WORK INSTRUCTION: Pictures aside, restate the records below exactly as written.

RECORDS SHOWN:
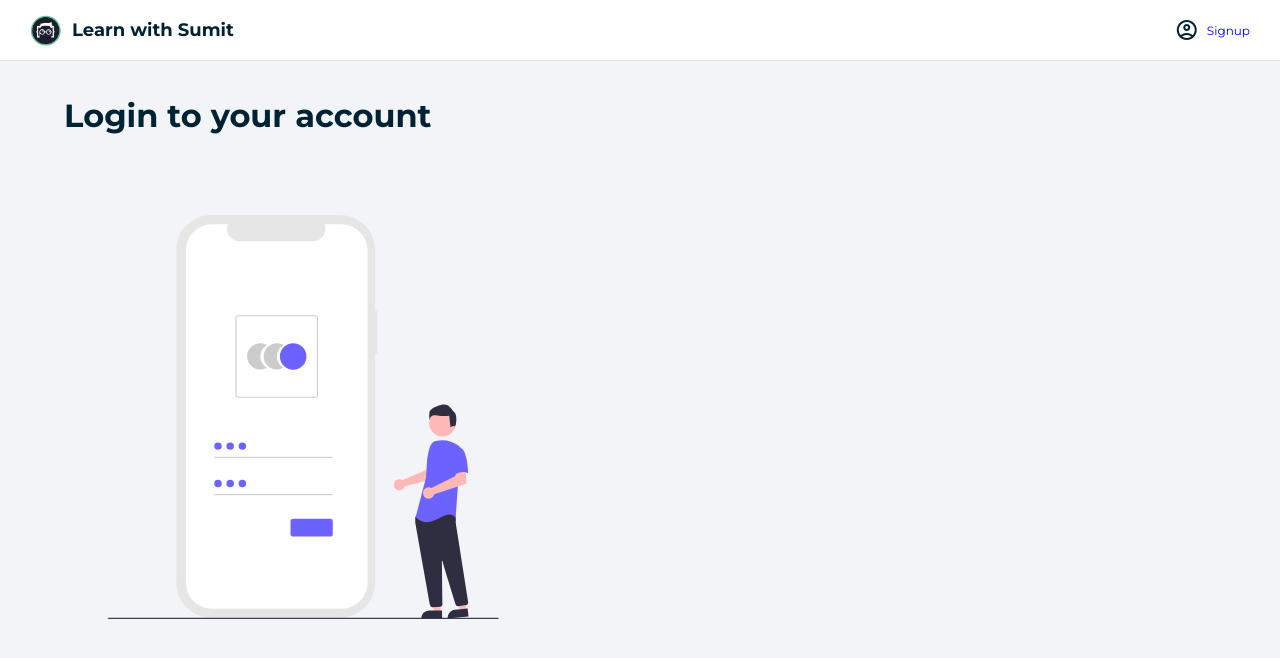
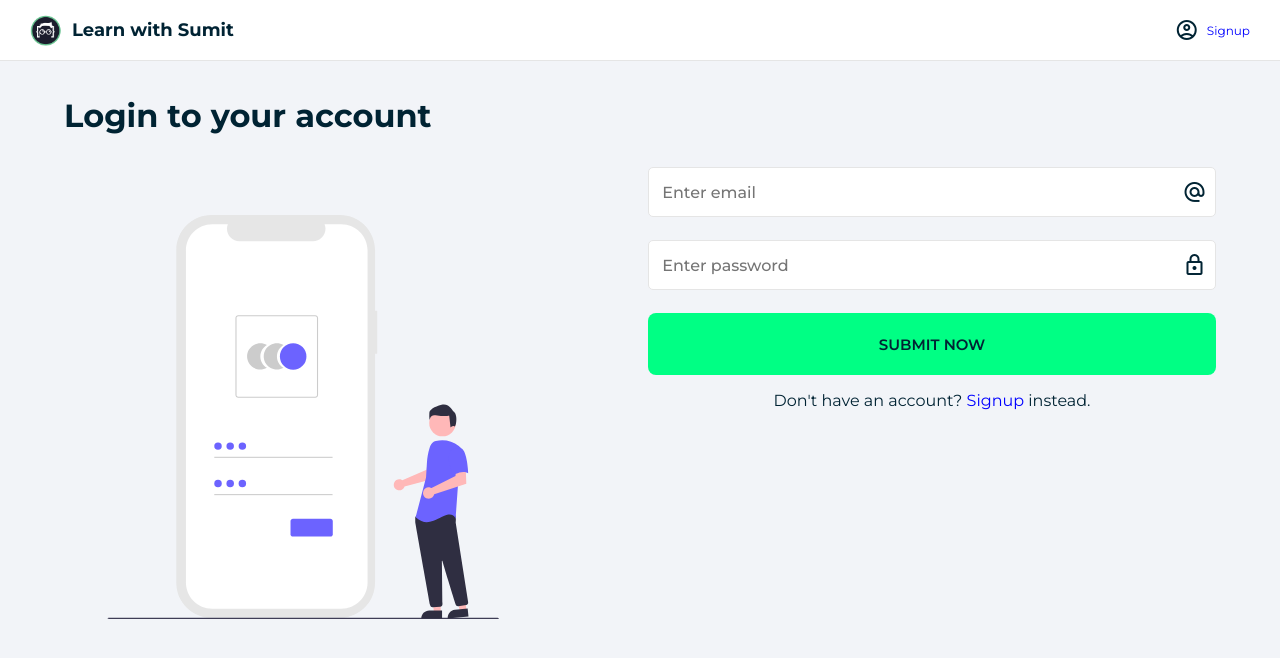
Before and after one commit to Arman-Kabir/react-quiz-firebase, a React (Vite) app: page / in a window 1280 px wide. Shown: the top 658 px of the page. Built offline with nearby package versions, Linux system fonts and the light colour scheme.

Commit message:
login done

```diff
--- a/src/components/Illustration.jsx
+++ b/src/components/Illustration.jsx
@@ -16,7 +16,7 @@ export default function Illustration() {
     }
   },[]);
 
-  console.log(location);
+  // console.log(location);
   return (
     <>
       <div className={classes.illustration}>
--- a/src/components/pages/Login.jsx
+++ b/src/components/pages/Login.jsx
@@ -1,5 +1,8 @@
 import classes from "../../styles/Login.module.css";
 import Illustration from "../Illustration";
+import Form from "../Form";
+import TextInput from "../TextInput";
+import Button from "../Button";
 
 export default function Login() {
   return (
@@ -8,6 +11,25 @@ export default function Login() {
       <div className="column">
         <Illustration></Illustration>
 
+        <Form className={`${classes.login}`}>
+          <TextInput
+            type="text"
+            placeholder="Enter email"
+            icon="alternate_email"
+          ></TextInput>
+          <TextInput
+            type="password"
+            placeholder="Enter password"
+            icon="lock"
+          ></TextInput>
+          <Button>Submit now</Button>
+
+          <div className="info">
+            Don't have an account? <a href="signup.html">Signup</a> instead.
+          </div>
+
+        </Form>
+
       </div>
     </>
   );
--- a/src/styles/Login.module.css
+++ b/src/styles/Login.module.css
@@ -0,0 +1,4 @@
+/* login component */
+.login {
+    height: 330px;
+  }
```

OUTPUT OF THE EXERCISE:
Before and after one commit to Arman-Kabir/react-quiz-firebase, a React (Vite) app: page / in a window 1280 px wide. Shown: the top 658 px of the page. Built offline with nearby package versions, Linux system fonts and the light colour scheme.

Commit message:
login done

```diff
--- a/src/components/Illustration.jsx
+++ b/src/components/Illustration.jsx
@@ -16,7 +16,7 @@ export default function Illustration() {
     }
   },[]);
 
-  console.log(location);
+  // console.log(location);
   return (
     <>
       <div className={classes.illustration}>
--- a/src/components/pages/Login.jsx
+++ b/src/components/pages/Login.jsx
@@ -1,5 +1,8 @@
 import classes from "../../styles/Login.module.css";
 import Illustration from "../Illustration";
+import Form from "../Form";
+import TextInput from "../TextInput";
+import Button from "../Button";
 
 export default function Login() {
   return (
@@ -8,6 +11,25 @@ export default function Login() {
       <div className="column">
         <Illustration></Illustration>
 
+        <Form className={`${classes.login}`}>
+          <TextInput
+            type="text"
+            placeholder="Enter email"
+            icon="alternate_email"
+          ></TextInput>
+          <TextInput
+            type="password"
+            placeholder="Enter password"
+            icon="lock"
+          ></TextInput>
+          <Button>Submit now</Button>
+
+          <div className="info">
+            Don't have an account? <a href="signup.html">Signup</a> instead.
+          </div>
+
+        </Form>
+
       </div>
     </>
   );
--- a/src/styles/Login.module.css
+++ b/src/styles/Login.module.css
@@ -0,0 +1,4 @@
+/* login component */
+.login {
+    height: 330px;
+  }
```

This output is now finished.